Thursday, April 16, 2020

Hundreds of Giants Discovered in a Pennsylvania Cave: Result of a Large Battle with Indians

Hundreds of Giants Discovered in a Pennsylvania Cave

A series of mass graves of giants were found on the south shores of the Great Lakes from the Algonquins moving south out of their ancestral homes in Canada and moving south. : Mass Grave of 4,000 Men and Women Mound Builders Uncovered in Niagara County, New York

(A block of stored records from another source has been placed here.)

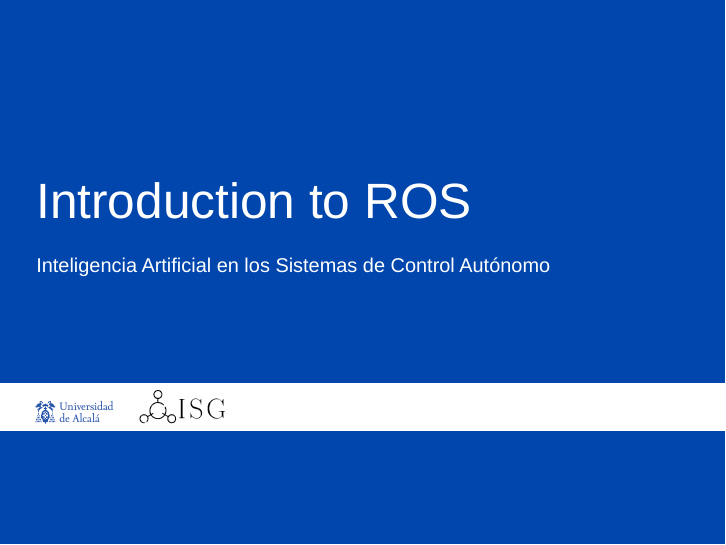
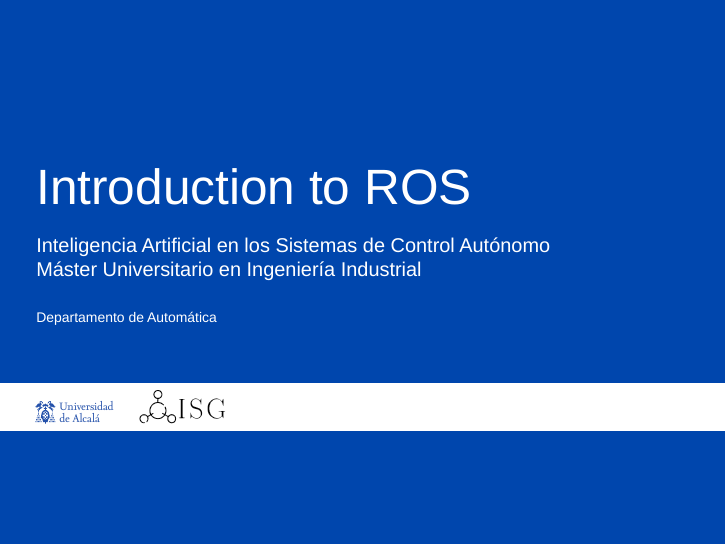
Before and after one commit to dfbarrero/rosCourse, LaTeX slides (1-introduction/introduction.tex, which reads 1-introduction/beamerthemeUAH.sty): page 1 of 19. Compiled offline with LuaLaTeX; a missing font is replaced by an installed copy or a similar font.

```diff
--- a/1-introduction/beamerthemeUAH.sty
+++ b/1-introduction/beamerthemeUAH.sty
@@ -75,6 +66,33 @@
   \setbeamercolor{subsection in toc}{bg=white,fg=structure}
   \setbeamertemplate{subsection in toc}{%
     \hspace{1.2em}{\color{oroUAH}\rule[0.3ex]{3pt}{3pt}}~\inserttocsubsection\par}
+
+%%%%
+%% Format syntax highlight
+%%%
+\lstset{ %
+  language=Java,                % the language of the code
+  basicstyle=\footnotesize,           % the size of the fonts that are used for the code
+  %numbers=left,                   % where to put the line-numbers
+  numberstyle=\tiny\color{gray},  % the style that is used for the line-numbers
+  numbersep=5pt,                  % how far the line-numbers are from the code
+  %  backgroundcolor=\color{white},      % choose the background color. You must add \usepackage{color}
+  showspaces=false,               % show spaces adding particular underscores
+  showstringspaces=false,         % underline spaces within strings
+  showtabs=false,                 % show tabs within strings adding particular underscores
+  %frame=single,                   % adds a frame around the code
+  rulecolor=\color{black},        % if not set, the frame-color may be changed on line-breaks within not-black text (e.g. commens (green here))
+  tabsize=2,                      % sets default tabsize to 2 spaces
+  captionpos=b,                   % sets the caption-position to bottom
+  breaklines=true,                % sets automatic line breaking
+  breakatwhitespace=false,        % sets if automatic breaks should only happen at whitespace
+  %title=\lstname,                   % show the filename of files included with \lstinputlisting;
+  keywordstyle=\color{marronUAH},          % keyword style
+  commentstyle=\color{verdeUAH},       % comment style
+  stringstyle=\color{rojoUAH},         % string literal style
+  escapeinside={\%*}{*)},            % if you want to add a comment within your code
+  morekeywords={*,...}               % if you want to add more keywords to the set
+}
 
 %%%%%%%%%%%%%%%%%%%%%%%%%%%%%%%%%%%%%%%%%%%%%%%%%%%%%%%%%%%%%%%%%%%%
 %% Create Footline for body slides. To modify content,
--- a/1-introduction/introduction.tex
+++ b/1-introduction/introduction.tex
@@ -34,9 +34,9 @@
 %%%%%%%%%%%%%%%%%%%%%%%%%%%%%%%%%%%%%%%%%%%%%%%%%%%%%%%%%%%%%%%%%
 %% Presentation Info
 \title[Introduction to ROS]{Introduction to ROS}
-\author{}
-\institute{\asignatura}
-\date{}
+\author{\asignatura\\\carrera}
+\institute{}
+\date{Departamento de Automática}
 %%%%%%%%%%%%%%%%%%%%%%%%%%%%%%%%%%%%%%%%%%%%%%%%%%%%%%%%%%%%%%%%%
 
 
```
Also changed, not shown: 1-introduction/beamerthemeUAH.sty (9 more changed lines).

Philadelphia Times, June 27, 1885
Erie County Giants
Skeletons of Men Ten Feet High Found in Cave
   J. Porter has a farm near Northeast, not many miles from where the Lake Shore railroad crosses the New York state boundary line.  Early this week some workman in Mr. Porter's employ came upon the entrance to a cave and on entering it found heaps of human bones within.  Many skeletons were complete specimens of the find were brought to light and exhibited to the naturalist and archaeologists of the neighborhood.  They informed the wondering bystanders that the remains were unmistakably those of giants.
   The entire village of Northeast was aroused by the discovery and today hundreds of people from the city took advantage of their holiday to visit the scene. It was first conjectured that the remains were those of soldiers killed in battle with the Indians that abounded in the vicinity during the last century, but the size of the skulls and the lengths of the leg bones dispelled that theory.  So far about 150 giant skeletons of powerful proportions have been exhumed and indications point to a second cave eastward, which may contain as many more.  Scientists who have exhumed skeletons and made careful measurements of the bones that they are the remains of a race of gigantic creatures compared with which our tallest men would appear as pygmies.  There are no arrowheads, stone hatchets or other implements of war with the bodies.  Some of the bones are on exhibit at the various stores.

900 Historical Accounts of Giant Skeletons Discovered in North America.  Just click the book to go to Amazon.